(Extracted data Opens)

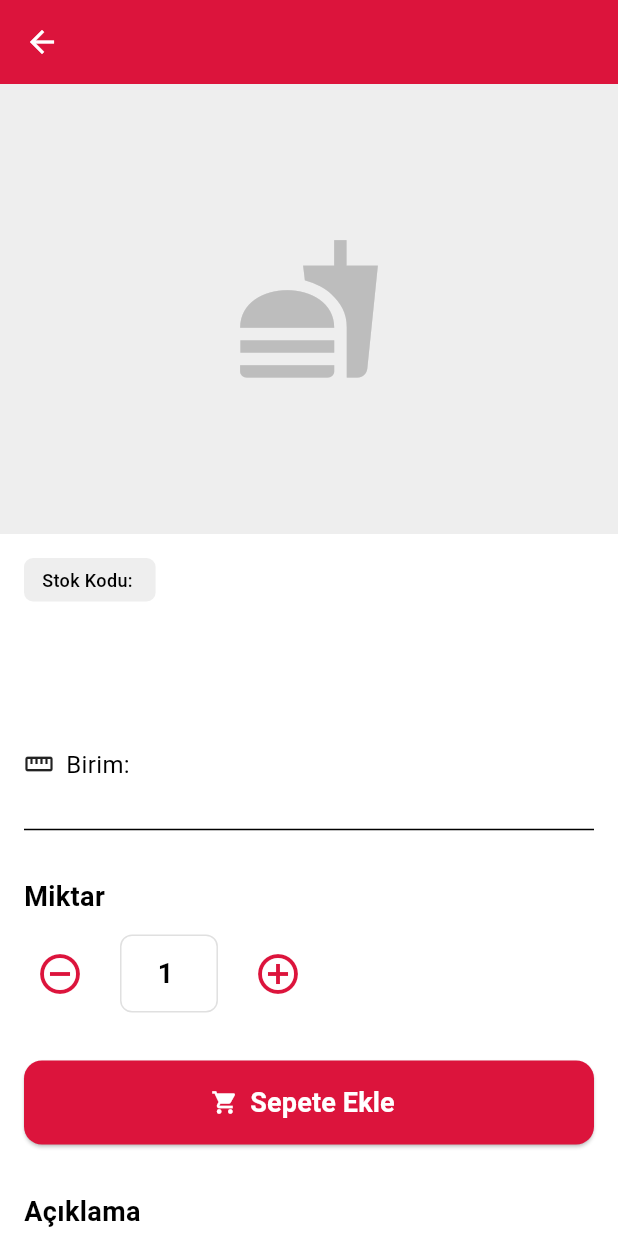
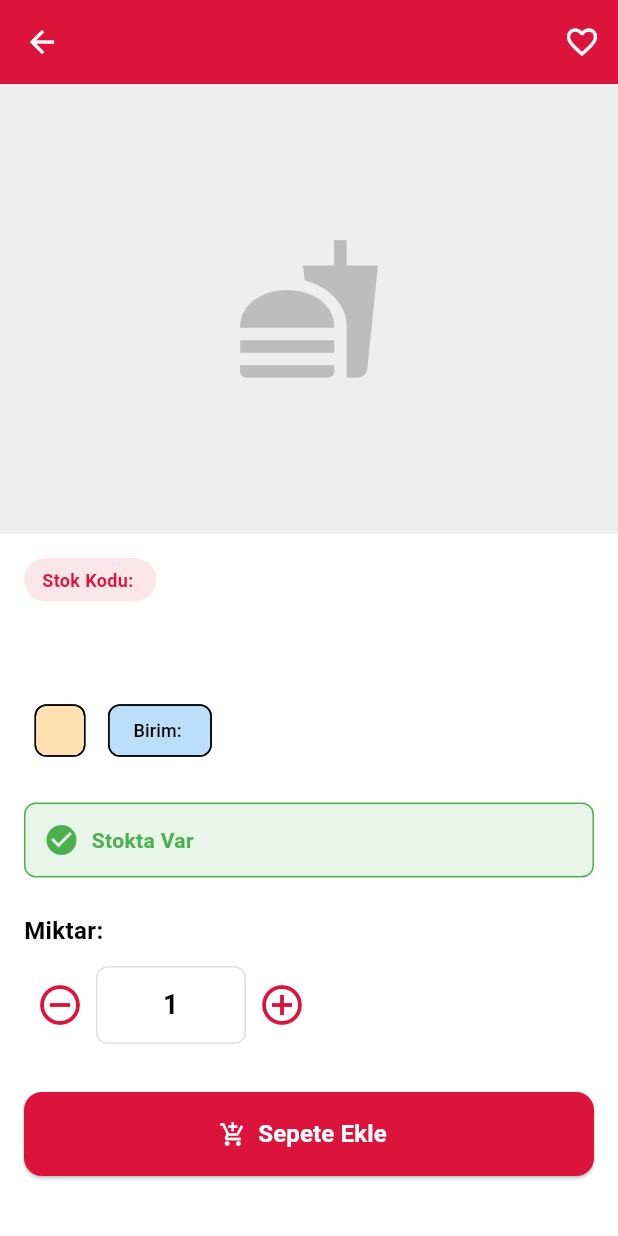
Before and after one commit to MuhammedEbrar/kaptan-catering-mobile, a Flutter app: the ProductDetailScreen screen opened directly with empty values, on a phone screen of 412 x 824 dp. Run offline on Flutter 3.47's test engine with Material 3 defaults, Android fonts, the light colour scheme and no system bars; our stand-ins replace dio, flutter_secure_storage, get_it, shared_preferences; accounts and stored records are empty.

```diff
--- a/lib/presentation/screens/products/product_detail_screen.dart
+++ b/lib/presentation/screens/products/product_detail_screen.dart
@@ -5,12 +5,14 @@ import '../../../data/models/product_model.dart';
 import '../../providers/cart_provider.dart';
 
 class ProductDetailScreen extends StatefulWidget {
-  final ProductModel product; // 👈 BU SATIR OLMALI
+  final ProductModel product;
+  final String heroTag;
 
   const ProductDetailScreen({
-    super.key,
-    required this.product, // 👈 BU SATIR OLMALI
-  });
+    Key? key,
+    required this.product,
+    required this.heroTag,
+  }) : super(key: key);
 
   @override
   State<ProductDetailScreen> createState() => _ProductDetailScreenState();
@@ -21,20 +23,38 @@ class _ProductDetailScreenState extends State<ProductDetailScreen> {
 
   @override
   Widget build(BuildContext context) {
-    final product = widget.product; // 👈 product'a böyle erişiyoruz
     final cartProvider = context.watch<CartProvider>();
+    final isInCart = cartProvider.isInCart(widget.product.id);
 
     return Scaffold(
       appBar: AppBar(
-        title: Text(product.stokAdi),
+        title: Text(
+          widget.product.stokAdi,
+          overflow: TextOverflow.ellipsis,
+        ),
         backgroundColor: AppColors.primary,
+        actions: [
+          IconButton(
+            icon: const Icon(Icons.favorite_border),
+            onPressed: () {
+              ScaffoldMessenger.of(context).showSnackBar(
+                const SnackBar(
+                  content: Text('Favoriler özelliği yakında!'),
+                  duration: Duration(seconds: 1),
+                ),
+              );
+            },
+          ),
+        ],
       ),
       body: SingleChildScrollView(
         child: Column(
           crossAxisAlignment: CrossAxisAlignment.start,
           children: [
-            // Ürün resmi
-            Container(
+            // Ürün Resmi (Hero animation)
+            Hero(
+              tag: widget.heroTag,
+              child: Container(
                 height: 300,
                 width: double.infinity,
                 color: Colors.grey[200],
@@ -46,98 +66,117 @@ class _ProductDetailScreenState extends State<ProductDetailScreen> {
                   ),
                 ),
               ),
+            ),
 
-            // Ürün bilgileri
             Padding(
               padding: const EdgeInsets.all(16),
               child: Column(
                 crossAxisAlignment: CrossAxisAlignment.start,
                 children: [
-                  // Stok kodu
+                  // Stok Kodu Badge
                   Container(
                     padding: const EdgeInsets.symmetric(
                       horizontal: 12,
                       vertical: 6,
                     ),
                     decoration: BoxDecoration(
-                      color: Colors.grey[200],
-                      borderRadius: BorderRadius.circular(6),
+                      color: AppColors.primary.withOpacity(0.1),
+                      borderRadius: BorderRadius.circular(20),
                     ),
                     child: Text(
-                      'Stok Kodu: ${product.stokKodu}',
+                      'Stok Kodu: ${widget.product.stokKodu}',
                       style: const TextStyle(
+                        color: AppColors.primary,
+                        fontWeight: FontWeight.bold,
                         fontSize: 12,
-                        fontWeight: FontWeight.w500,
                       ),
                     ),
                   ),
 
                   const SizedBox(height: 16),
 
-                  // Ürün adı
+                  // Ürün Adı
                   Text(
-                    product.stokAdi,
+                    widget.product.stokAdi,
                     style: const TextStyle(
                       fontSize: 24,
                       fontWeight: FontWeight.bold,
                     ),
                   ),
 
-                  const SizedBox(height: 8),
+                  const SizedBox(height: 12),
 
-                  // Kategori
-                  Text(
-                    product.kategori,
-                    style: TextStyle(
-                      fontSize: 16,
-                      color: Colors.grey[600],
+                  // Kategori ve Birim
+                  Wrap(
+                    spacing: 8,
+                    children: [
+                      Chip(
+                        label: Text(widget.product.kategori),
+                        backgroundColor: Colors.orange[100],
+                        labelStyle: const TextStyle(fontSize: 12),
                       ),
-                  ),
-
-                  const SizedBox(height: 16),
-
-                  // Birim
-                  Row(
-                    children: [
-                      const Icon(Icons.straighten, size: 20),
-                      const SizedBox(width: 8),
-                      Text(
-                        'Birim: ${product.birim}',
-                        style: const TextStyle(fontSize: 16),
+                      Chip(
+                        label: Text('Birim: ${widget.product.birim}'),
+                        backgroundColor: Colors.blue[100],
+                        labelStyle: const TextStyle(fontSize: 12),
                       ),
                     ],
                   ),
 
                   const SizedBox(height: 24),
-                  const Divider(),
+
+                  // Stok Durumu
+                  Container(
+                    padding: const EdgeInsets.all(12),
+                    decoration: BoxDecoration(
+                      color: Colors.green[50],
+                      borderRadius: BorderRadius.circular(8),
+                      border: Border.all(color: Colors.green),
+                    ),
+                    child: const Row(
+                      children: [
+                        Icon(Icons.check_circle, color: Colors.green),
+                        SizedBox(width: 8),
+                        Text(
+                          'Stokta Var',
+                          style: TextStyle(
+                            color: Colors.green,
+                            fontWeight: FontWeight.bold,
+                          ),
+                        ),
+                      ],
+                    ),
+                  ),
+
                   const SizedBox(height: 24),
 
-                  // Miktar seçici
+                  // Miktar Seçici
                   const Text(
-                    'Miktar',
+                    'Miktar:',
                     style: TextStyle(
-                      fontSize: 18,
+                      fontSize: 16,
                       fontWeight: FontWeight.bold,
                     ),
                   ),
                   const SizedBox(height: 12),
-
                   Row(
                     children: [
                       IconButton(
                         onPressed: () {
                           if (_quantity > 1) {
-                            setState(() => _quantity--);
+                            setState(() {
+                              _quantity--;
+                            });
                           }
                         },
                         icon: const Icon(Icons.remove_circle_outline),
                         color: AppColors.primary,
                         iconSize: 32,
                       ),
-                      const SizedBox(width: 16),
                       Container(
+                        width: 100,
                         padding: const EdgeInsets.symmetric(
-                          horizontal: 24,
+                          horizontal: 20,
                           vertical: 12,
                         ),
                         decoration: BoxDecoration(
@@ -145,17 +184,19 @@ class _ProductDetailScreenState extends State<ProductDetailScreen> {
                           borderRadius: BorderRadius.circular(8),
                         ),
                         child: Text(
-                          '$_quantity ${product.birim}',
+                          '$_quantity ${widget.product.birim}',
+                          textAlign: TextAlign.center,
                           style: const TextStyle(
                             fontSize: 18,
                             fontWeight: FontWeight.bold,
                           ),
                         ),
                       ),
-                      const SizedBox(width: 16),
                       IconButton(
                         onPressed: () {
-                          setState(() => _quantity++);
+                          setState(() {
+                            _quantity++;
+                          });
                         },
                         icon: const Icon(Icons.add_circle_outline),
                         color: AppColors.primary,
@@ -166,32 +207,40 @@ class _ProductDetailScreenState extends State<ProductDetailScreen> {
 
                   const SizedBox(height: 32),
 
-                  // Sepete ekle butonu
+                  // Sepete Ekle Butonu
                   SizedBox(
                     width: double.infinity,
                     height: 56,
                     child: ElevatedButton.icon(
                       onPressed: () async {
                         try {
+                          if (isInCart) {
+                            await cartProvider.removeFromCart(widget.product.id);
+                            if (mounted) {
+                              ScaffoldMessenger.of(context).showSnackBar(
+                                const SnackBar(
+                                  content: Text('Sepetten çıkarıldı'),
+                                  duration: Duration(seconds: 1),
+                                ),
+                              );
+                            }
+                          } else {
                             await cartProvider.addToCart(
-                            product,
+                              widget.product,
                               quantity: _quantity,
                             );
-
-                          if (context.mounted) {
+                            if (mounted) {
                               ScaffoldMessenger.of(context).showSnackBar(
-                              SnackBar(
-                                content: Text(
-                                  '${product.stokAdi} sepete eklendi',
-                                ),
+                                const SnackBar(
+                                  content: Text('Sepete eklendi!'),
                                   backgroundColor: AppColors.success,
-                                duration: const Duration(seconds: 2),
+                                  duration: Duration(seconds: 2),
                                 ),
                               );
-                            Navigator.pop(context);
+                            }
                           }
                         } catch (e) {
-                          if (context.mounted) {
+                          if (mounted) {
                             ScaffoldMessenger.of(context).showSnackBar(
                               SnackBar(
                                 content: Text(e.toString()),
@@ -201,16 +250,20 @@ class _ProductDetailScreenState extends State<ProductDetailScreen> {
                           }
                         }
                       },
-                      icon: const Icon(Icons.shopping_cart),
-                      label: const Text(
-                        'Sepete Ekle',
-                        style: TextStyle(
-                          fontSize: 18,
+                      icon: Icon(
+                        isInCart ? Icons.shopping_cart : Icons.add_shopping_cart,
+                      ),
+                      label: Text(
+                        isInCart ? 'Sepetten Çıkar' : 'Sepete Ekle',
+                        style: const TextStyle(
+                          fontSize: 16,
                           fontWeight: FontWeight.bold,
                         ),
                       ),
                       style: ElevatedButton.styleFrom(
-                        backgroundColor: AppColors.primary,
+                        backgroundColor: isInCart
+                            ? AppColors.textSecondary
+                            : AppColors.primary,
                         foregroundColor: Colors.white,
                         shape: RoundedRectangleBorder(
                           borderRadius: BorderRadius.circular(12),
@@ -219,25 +272,24 @@ class _ProductDetailScreenState extends State<ProductDetailScreen> {
                     ),
                   ),
 
-                  if (product.aciklama != null) ...[
-                    const SizedBox(height: 32),
-                    const Text(
-                      'Açıklama',
-                      style: TextStyle(
-                        fontSize: 18,
-                        fontWeight: FontWeight.bold,
+                  const SizedBox(height: 24),
+
+                  // Ürün Açıklaması
+                  ExpansionTile(
+                    title: const Text(
+                      'Ürün Detayları',
+                      style: TextStyle(fontWeight: FontWeight.bold),
                     ),
-                    ),
-                    const SizedBox(height: 8),
-                    Text(
-                      product.aciklama!,
-                      style: TextStyle(
-                        fontSize: 14,
-                        color: Colors.grey[700],
-                        height: 1.5,
+                    children: [
+                      Padding(
+                        padding: const EdgeInsets.all(16),
+                        child: Text(
+                          'Bu ürün hakkında detaylı bilgi buraya eklenecek.',
+                          style: TextStyle(color: Colors.grey[600]),
                         ),
                       ),
                     ],
+                  ),
                 ],
               ),
             ),
```
Also changed, not shown: lib/presentation/screens/profile/edit_profile_screen.dart (added, +260 -0 lines), lib/presentation/screens/profile/profile_screen.dart (+44 -21 lines), lib/presentation/utils/page_transitions.dart (added, +68 -0 lines), 1 other file. Lines whose indentation alone changed are shown as unchanged.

(Extracted data Closes)

- Problem details
Out of the records above, pick each line that contains the string "BorderRadius".

- Answer section
-                      borderRadius: BorderRadius.circular(6),
+                      borderRadius: BorderRadius.circular(20),
+                      borderRadius: BorderRadius.circular(8),
                           borderRadius: BorderRadius.circular(8),
                           borderRadius: BorderRadius.circular(12),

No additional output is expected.